WORK REQUEST ->
Reproduce all of the data word for word.

DATA PROVIDED ->
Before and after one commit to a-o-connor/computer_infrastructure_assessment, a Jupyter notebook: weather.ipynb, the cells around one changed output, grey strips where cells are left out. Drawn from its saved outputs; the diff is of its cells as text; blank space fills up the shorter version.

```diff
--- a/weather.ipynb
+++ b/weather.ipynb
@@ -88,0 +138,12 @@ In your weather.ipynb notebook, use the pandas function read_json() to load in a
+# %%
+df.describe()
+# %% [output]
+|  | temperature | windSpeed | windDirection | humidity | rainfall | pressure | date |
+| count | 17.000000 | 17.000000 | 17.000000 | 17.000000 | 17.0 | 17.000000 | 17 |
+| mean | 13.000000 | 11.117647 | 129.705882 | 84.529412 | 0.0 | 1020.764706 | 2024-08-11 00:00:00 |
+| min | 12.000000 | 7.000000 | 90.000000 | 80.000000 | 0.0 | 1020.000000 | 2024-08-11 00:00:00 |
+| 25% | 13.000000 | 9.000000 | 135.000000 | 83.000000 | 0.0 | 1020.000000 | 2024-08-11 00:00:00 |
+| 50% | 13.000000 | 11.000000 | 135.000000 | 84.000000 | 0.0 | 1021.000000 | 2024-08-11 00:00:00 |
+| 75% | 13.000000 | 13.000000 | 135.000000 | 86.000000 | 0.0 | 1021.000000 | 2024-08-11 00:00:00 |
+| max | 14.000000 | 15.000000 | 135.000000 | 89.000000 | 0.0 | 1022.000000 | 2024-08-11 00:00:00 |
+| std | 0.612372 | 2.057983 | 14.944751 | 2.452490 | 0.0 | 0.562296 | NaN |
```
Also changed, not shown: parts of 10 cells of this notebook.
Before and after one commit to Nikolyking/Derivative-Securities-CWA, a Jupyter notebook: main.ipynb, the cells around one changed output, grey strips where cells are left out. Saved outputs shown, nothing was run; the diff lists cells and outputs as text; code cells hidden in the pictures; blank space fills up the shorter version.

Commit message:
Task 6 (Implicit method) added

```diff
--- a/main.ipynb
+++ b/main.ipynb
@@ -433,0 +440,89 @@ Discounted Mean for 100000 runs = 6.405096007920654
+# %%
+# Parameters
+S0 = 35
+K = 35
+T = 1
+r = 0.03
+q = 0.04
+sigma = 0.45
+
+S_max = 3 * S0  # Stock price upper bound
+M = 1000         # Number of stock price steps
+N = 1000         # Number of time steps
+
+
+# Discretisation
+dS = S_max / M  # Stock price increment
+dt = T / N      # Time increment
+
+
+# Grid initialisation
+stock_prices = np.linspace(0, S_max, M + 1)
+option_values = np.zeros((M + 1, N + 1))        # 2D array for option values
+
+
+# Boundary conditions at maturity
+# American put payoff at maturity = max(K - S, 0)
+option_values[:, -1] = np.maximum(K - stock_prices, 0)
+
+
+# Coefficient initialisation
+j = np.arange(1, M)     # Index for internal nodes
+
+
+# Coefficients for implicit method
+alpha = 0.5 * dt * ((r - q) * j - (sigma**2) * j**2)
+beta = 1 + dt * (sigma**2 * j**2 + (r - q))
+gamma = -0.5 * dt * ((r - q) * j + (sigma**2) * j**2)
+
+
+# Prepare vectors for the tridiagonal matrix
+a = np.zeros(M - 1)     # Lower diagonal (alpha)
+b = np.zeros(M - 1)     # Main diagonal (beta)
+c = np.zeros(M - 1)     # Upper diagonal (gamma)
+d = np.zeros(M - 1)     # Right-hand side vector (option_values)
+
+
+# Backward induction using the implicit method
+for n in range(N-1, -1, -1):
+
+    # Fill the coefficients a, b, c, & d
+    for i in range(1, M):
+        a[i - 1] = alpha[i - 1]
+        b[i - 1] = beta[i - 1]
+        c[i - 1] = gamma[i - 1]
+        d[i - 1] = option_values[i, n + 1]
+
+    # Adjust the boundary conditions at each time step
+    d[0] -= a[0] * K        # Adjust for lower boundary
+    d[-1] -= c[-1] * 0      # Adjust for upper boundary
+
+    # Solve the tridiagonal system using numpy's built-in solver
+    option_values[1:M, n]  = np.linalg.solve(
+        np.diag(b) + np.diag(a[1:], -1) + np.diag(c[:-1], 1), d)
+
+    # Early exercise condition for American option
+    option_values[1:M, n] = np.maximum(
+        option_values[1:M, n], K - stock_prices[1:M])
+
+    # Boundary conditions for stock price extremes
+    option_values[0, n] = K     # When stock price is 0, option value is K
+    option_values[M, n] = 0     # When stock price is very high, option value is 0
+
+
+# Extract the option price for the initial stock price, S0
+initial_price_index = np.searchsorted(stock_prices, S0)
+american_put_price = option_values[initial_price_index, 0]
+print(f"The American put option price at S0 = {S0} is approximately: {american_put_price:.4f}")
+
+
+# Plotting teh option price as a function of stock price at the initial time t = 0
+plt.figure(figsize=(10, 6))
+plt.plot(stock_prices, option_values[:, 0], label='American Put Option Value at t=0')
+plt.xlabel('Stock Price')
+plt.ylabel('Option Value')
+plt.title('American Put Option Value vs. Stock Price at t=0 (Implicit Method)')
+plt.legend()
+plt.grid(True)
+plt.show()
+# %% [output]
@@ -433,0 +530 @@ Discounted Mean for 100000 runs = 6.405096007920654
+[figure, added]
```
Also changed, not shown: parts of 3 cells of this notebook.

RESULT ->
Before and after one commit to a-o-connor/computer_infrastructure_assessment, a Jupyter notebook: weather.ipynb, the cells around one changed output, grey strips where cells are left out. Drawn from its saved outputs; the diff is of its cells as text; blank space fills up the shorter version.

```diff
--- a/weather.ipynb
+++ b/weather.ipynb
@@ -88,0 +138,12 @@ In your weather.ipynb notebook, use the pandas function read_json() to load in a
+# %%
+df.describe()
+# %% [output]
+|  | temperature | windSpeed | windDirection | humidity | rainfall | pressure | date |
+| count | 17.000000 | 17.000000 | 17.000000 | 17.000000 | 17.0 | 17.000000 | 17 |
+| mean | 13.000000 | 11.117647 | 129.705882 | 84.529412 | 0.0 | 1020.764706 | 2024-08-11 00:00:00 |
+| min | 12.000000 | 7.000000 | 90.000000 | 80.000000 | 0.0 | 1020.000000 | 2024-08-11 00:00:00 |
+| 25% | 13.000000 | 9.000000 | 135.000000 | 83.000000 | 0.0 | 1020.000000 | 2024-08-11 00:00:00 |
+| 50% | 13.000000 | 11.000000 | 135.000000 | 84.000000 | 0.0 | 1021.000000 | 2024-08-11 00:00:00 |
+| 75% | 13.000000 | 13.000000 | 135.000000 | 86.000000 | 0.0 | 1021.000000 | 2024-08-11 00:00:00 |
+| max | 14.000000 | 15.000000 | 135.000000 | 89.000000 | 0.0 | 1022.000000 | 2024-08-11 00:00:00 |
+| std | 0.612372 | 2.057983 | 14.944751 | 2.452490 | 0.0 | 0.562296 | NaN |
```
Also changed, not shown: parts of 10 cells of this notebook.
Before and after one commit to Nikolyking/Derivative-Securities-CWA, a Jupyter notebook: main.ipynb, the cells around one changed output, grey strips where cells are left out. Saved outputs shown, nothing was run; the diff lists cells and outputs as text; code cells hidden in the pictures; blank space fills up the shorter version.

Commit message:
Task 6 (Implicit method) added

```diff
--- a/main.ipynb
+++ b/main.ipynb
@@ -433,0 +440,89 @@ Discounted Mean for 100000 runs = 6.405096007920654
+# %%
+# Parameters
+S0 = 35
+K = 35
+T = 1
+r = 0.03
+q = 0.04
+sigma = 0.45
+
+S_max = 3 * S0  # Stock price upper bound
+M = 1000         # Number of stock price steps
+N = 1000         # Number of time steps
+
+
+# Discretisation
+dS = S_max / M  # Stock price increment
+dt = T / N      # Time increment
+
+
+# Grid initialisation
+stock_prices = np.linspace(0, S_max, M + 1)
+option_values = np.zeros((M + 1, N + 1))        # 2D array for option values
+
+
+# Boundary conditions at maturity
+# American put payoff at maturity = max(K - S, 0)
+option_values[:, -1] = np.maximum(K - stock_prices, 0)
+
+
+# Coefficient initialisation
+j = np.arange(1, M)     # Index for internal nodes
+
+
+# Coefficients for implicit method
+alpha = 0.5 * dt * ((r - q) * j - (sigma**2) * j**2)
+beta = 1 + dt * (sigma**2 * j**2 + (r - q))
+gamma = -0.5 * dt * ((r - q) * j + (sigma**2) * j**2)
+
+
+# Prepare vectors for the tridiagonal matrix
+a = np.zeros(M - 1)     # Lower diagonal (alpha)
+b = np.zeros(M - 1)     # Main diagonal (beta)
+c = np.zeros(M - 1)     # Upper diagonal (gamma)
+d = np.zeros(M - 1)     # Right-hand side vector (option_values)
+
+
+# Backward induction using the implicit method
+for n in range(N-1, -1, -1):
+
+    # Fill the coefficients a, b, c, & d
+    for i in range(1, M):
+        a[i - 1] = alpha[i - 1]
+        b[i - 1] = beta[i - 1]
+        c[i - 1] = gamma[i - 1]
+        d[i - 1] = option_values[i, n + 1]
+
+    # Adjust the boundary conditions at each time step
+    d[0] -= a[0] * K        # Adjust for lower boundary
+    d[-1] -= c[-1] * 0      # Adjust for upper boundary
+
+    # Solve the tridiagonal system using numpy's built-in solver
+    option_values[1:M, n]  = np.linalg.solve(
+        np.diag(b) + np.diag(a[1:], -1) + np.diag(c[:-1], 1), d)
+
+    # Early exercise condition for American option
+    option_values[1:M, n] = np.maximum(
+        option_values[1:M, n], K - stock_prices[1:M])
+
+    # Boundary conditions for stock price extremes
+    option_values[0, n] = K     # When stock price is 0, option value is K
+    option_values[M, n] = 0     # When stock price is very high, option value is 0
+
+
+# Extract the option price for the initial stock price, S0
+initial_price_index = np.searchsorted(stock_prices, S0)
+american_put_price = option_values[initial_price_index, 0]
+print(f"The American put option price at S0 = {S0} is approximately: {american_put_price:.4f}")
+
+
+# Plotting teh option price as a function of stock price at the initial time t = 0
+plt.figure(figsize=(10, 6))
+plt.plot(stock_prices, option_values[:, 0], label='American Put Option Value at t=0')
+plt.xlabel('Stock Price')
+plt.ylabel('Option Value')
+plt.title('American Put Option Value vs. Stock Price at t=0 (Implicit Method)')
+plt.legend()
+plt.grid(True)
+plt.show()
+# %% [output]
@@ -433,0 +530 @@ Discounted Mean for 100000 runs = 6.405096007920654
+[figure, added]
```
Also changed, not shown: parts of 3 cells of this notebook.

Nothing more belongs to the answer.